Speaking in public generates enormous fear in most people. Nearly everyone dreads getting up in front of an audience and being judged.
So, learning public speaking presents an ideal opportunity in education, a kind of boot camp for facing seemingly insurmountable hurdles. Planning and practice, humility and patience, self-forgiveness and bravado --- all are part of the lesson plan.
When I began teaching public speaking to teenagers, I thought of it as a useful skill. It quickly became a template for tackling all hard work.
By age 12, all kids can figure out new skills through trial and error.
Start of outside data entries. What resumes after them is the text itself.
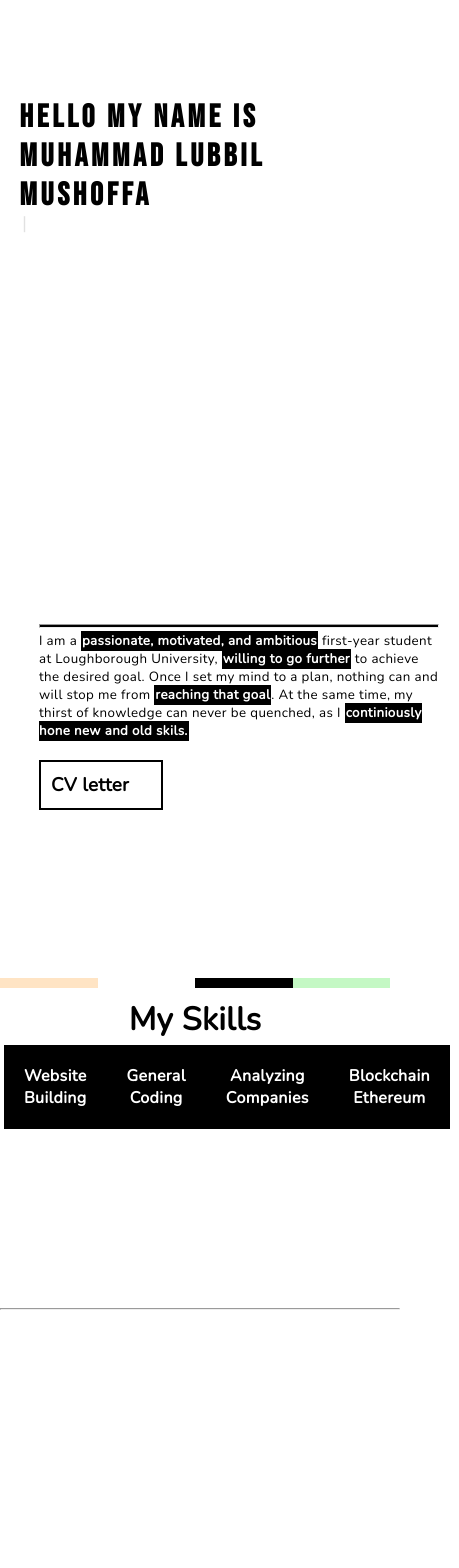
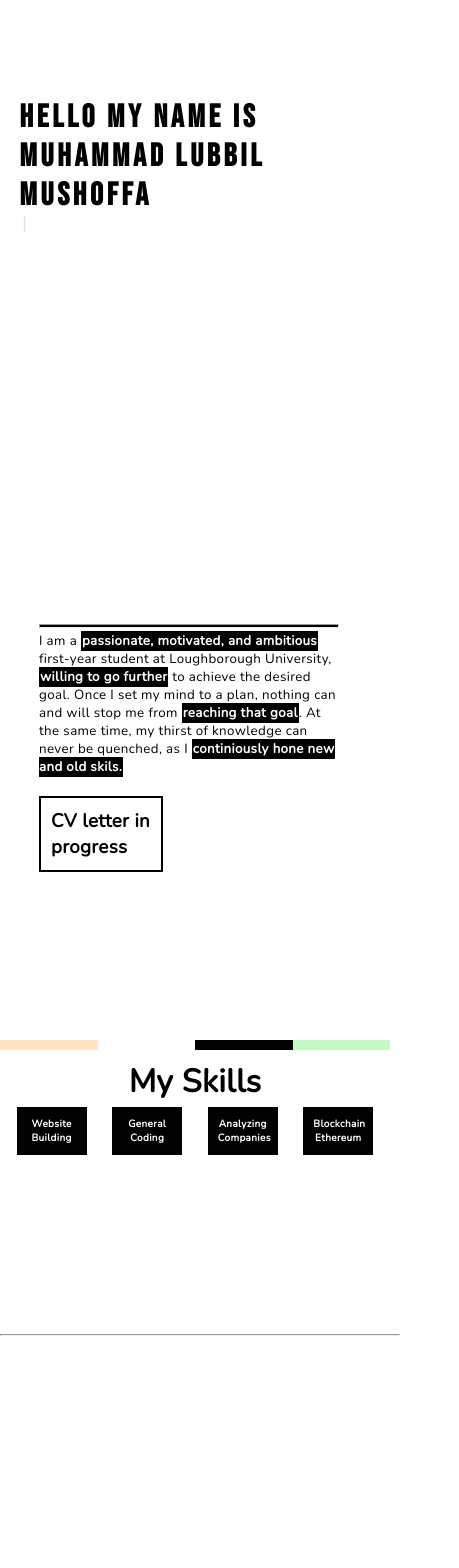
Before and after one commit to noobylub/personal-website, a React (Create React App) app: page / in a window 390 px wide. Shown: the top 1568 px of the page, 459 px wide, since content can reach past the window. Built offline with nearby package versions, Linux system fonts and the light colour scheme.

Commit message:
my skills and education  more responsive, final edit for current projects

```diff
--- a/src/App.js
+++ b/src/App.js
@@ -1,7 +1,7 @@
 import "./AppDesign/design.css";
 import Typewriter from "typewriter-effect";
 import Skills from "./Components/mySkill";
-import { AiOutlineArrowRight } from "react-icons/ai";
+
 import Education from "./Components/education";
 import CurrentProject from "./Components/currentProject";
 import Gpa from "./Components/gpa";
@@ -34,8 +34,8 @@ function App() {
           <span>continiously hone new and old skils.</span>
         </p>
         <div className="learn-more">
-          <a href="https://docs.google.com/document/d/1Ys1_tT4ODS8DQG3_fRZQynFsaF8nADSr51cNm2OKhiA/edit?usp=sharing">
-            <h3>CV letter</h3>
+          <a href="">
+            <h3>CV letter in progress</h3>
           </a>
         </div>
 
--- a/src/AppDesign/design.css
+++ b/src/AppDesign/design.css
@@ -47,6 +47,11 @@ a {
   .second-part .intro {
     width: 400px;
     font-size: smaller;
+  }
+}
+@media (max-width: 500px) {
+  .second-part .intro {
+    width: 300px;
   }
 }
 .second-part .learn-more {
@@ -120,6 +125,13 @@ a {
   transition: 0.5s ease-in-out;
   background-color: bisque;
   color: black;
+}
+@media (max-width: 600px) {
+  .second-part .skill-list .Skills {
+    width: 50px;
+    font-size: 10px;
+    padding: 10px;
+  }
 }
 .second-part .skill-list .clicked {
   border-radius: 20px;
@@ -227,10 +239,10 @@ a {
   margin-top: 50px;
   text-align: center;
   width: 50%;
-  margin: 50px auto 0 auto;
+  margin: 20px auto 0 auto;
 }
 .second-part .grades .course {
-  margin: 20px;
+  margin: 10px;
   transition: 1s;
   padding: 10px;
   height: 40px;
@@ -250,7 +262,12 @@ a {
 }
 @media (max-width: 700px) {
   .second-part .grades {
+    width: 100%;
+    margin: 20px;
     font-size: x-small;
+  }
+  .second-part .grades .course {
+    width: 100px;
   }
 }
 .second-part .GPA-header {
--- a/src/AppDesign/design.scss
+++ b/src/AppDesign/design.scss
@@ -46,6 +46,9 @@ a {
     @media (max-width: 900px) {
       width: 400px;
       font-size: smaller;
+    }
+    @media (max-width : 500px){
+      width: 300px;
     }
   }
   .learn-more {
@@ -108,6 +111,7 @@ a {
     padding: 1% 1% 10px 1%;
 
     .Skills {
+
       cursor: pointer;
       width: 100px;
       margin-top: auto;
@@ -125,6 +129,11 @@ a {
 
         background-color: bisque;
         color: black;
+      }
+      @media (max-width : 600px){
+        width: 50px;
+        font-size: 10px;
+        padding: 10px;
       }
     }
     .clicked {
@@ -221,7 +230,7 @@ a {
     }
   }
 
-  //   The grades section
+  //   The grades and education section
   .grades-header {
     margin-left: auto;
     margin-right: auto;
@@ -239,10 +248,10 @@ a {
     margin-top: 50px;
     text-align: center;
     width: 50%;
-    margin: 50px auto 0 auto;
+    margin: 20px auto 0 auto;
 
     .course {
-      margin: 20px;
+      margin: 10px;
       transition: 1s;
       padding: 10px;
       height: 40px;
@@ -261,7 +270,12 @@ a {
       visibility: hidden;
     }
     @media (max-width: 700px) {
+      width: 100%;
+      margin: 20px;
       font-size: x-small;
+      .course{
+        width: 100px;
+      }
     }
   }
 
--- a/src/Components/currentProject.js
+++ b/src/Components/currentProject.js
@@ -18,13 +18,13 @@ function CurrentProject() {
           }}
           onMouseLeave={onLeave}
         >
-          {hover == "first" ? (
+          {hover === "first" ? (
             <div>
               <h4>Investment Club</h4>
               <hr />
               <div className="links">
                 <a href="https://docs.google.com/document/d/1eKclFaBDFCUF6jIcPrTbNzztVUwtVTnKpeX4sOyIo5s/edit">
-                  <p>Project Link</p>
+                  <p>Investment Thesis</p>
                 </a>
               </div>
             </div>
@@ -55,13 +55,17 @@ function CurrentProject() {
           }}
           onMouseLeave={onLeave}
         >
-          {hover == "second" ? (
+          {hover === "second" ? (
             <div>
               <h4>Gaming Website</h4>
               <hr />
               <div className="links">
+                <a href="https://6229c306baf6e9609483f851--yal3ab.netlify.app">
                   <p>Project Website</p>
+                </a>
+                <a href="https://github.com/noobylub/deploy-website">
                   <p>Github link</p>
+                </a>
               </div>
             </div>
           ) : (
@@ -89,13 +93,17 @@ function CurrentProject() {
           }}
           onMouseLeave={onLeave}
         >
-          {hover == "third" ? (
+          {hover === "third" ? (
             <div>
               <h4>Vr-application</h4>
               <hr />
               <div className="links">
+                <a href="https://noobylub.github.io/Topic-VR-Project/">
                   <p>Project Website</p>
+                </a>
+                <a href="https://github.com/noobylub/Topic-VR-Project">
                   <p>Github Link</p>
+                </a>
               </div>
             </div>
           ) : (
@@ -122,13 +130,15 @@ function CurrentProject() {
           }}
           onMouseLeave={onLeave}
         >
-          {hover == "fourth" ? (
+          {hover === "fourth" ? (
             <div>
-              {" "}
               <h4>Blockchain NFT Marketplace</h4>
               <hr />
               <div className="links">
+                <a href="https://github.com/noobylub/nft-marketplace">
                   <p>Github</p>
+                </a>
+
                 <h4>Still in progress</h4>
                 <hr />
               </div>
@@ -157,12 +167,14 @@ function CurrentProject() {
           }}
           onMouseLeave={onLeave}
         >
-          {hover == "fifth" ? (
+          {hover === "fifth" ? (
             <div>
               <h4>Blockchain Loyalty Startup </h4>
               <hr />
               <div className="links">
+                <a href="https://github.com/noobylub/loyalty-startup">
                   <p>Github</p>
+                </a>
                 <h4>Still in progress</h4>
                 <hr />
               </div>
```
Also changed, not shown: src/Components/mySkill.js (+3 -5 lines), 1 other file (tests, documents, lock files or other folders). Lines whose indentation alone changed are shown as unchanged.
It's the stuff of growing up. Public speaking is no different, except that adults have lost that agility for learning and they charge performance with stigma.
First we build proficiency at memorizing, stage presence, eye contact. Everyone is lousy at first. The initial assignments are simple: introduce a classmate, explain how to make cookies. The group listens, commiserates, and importantly, applauds. Applause is required, as is attentive listening.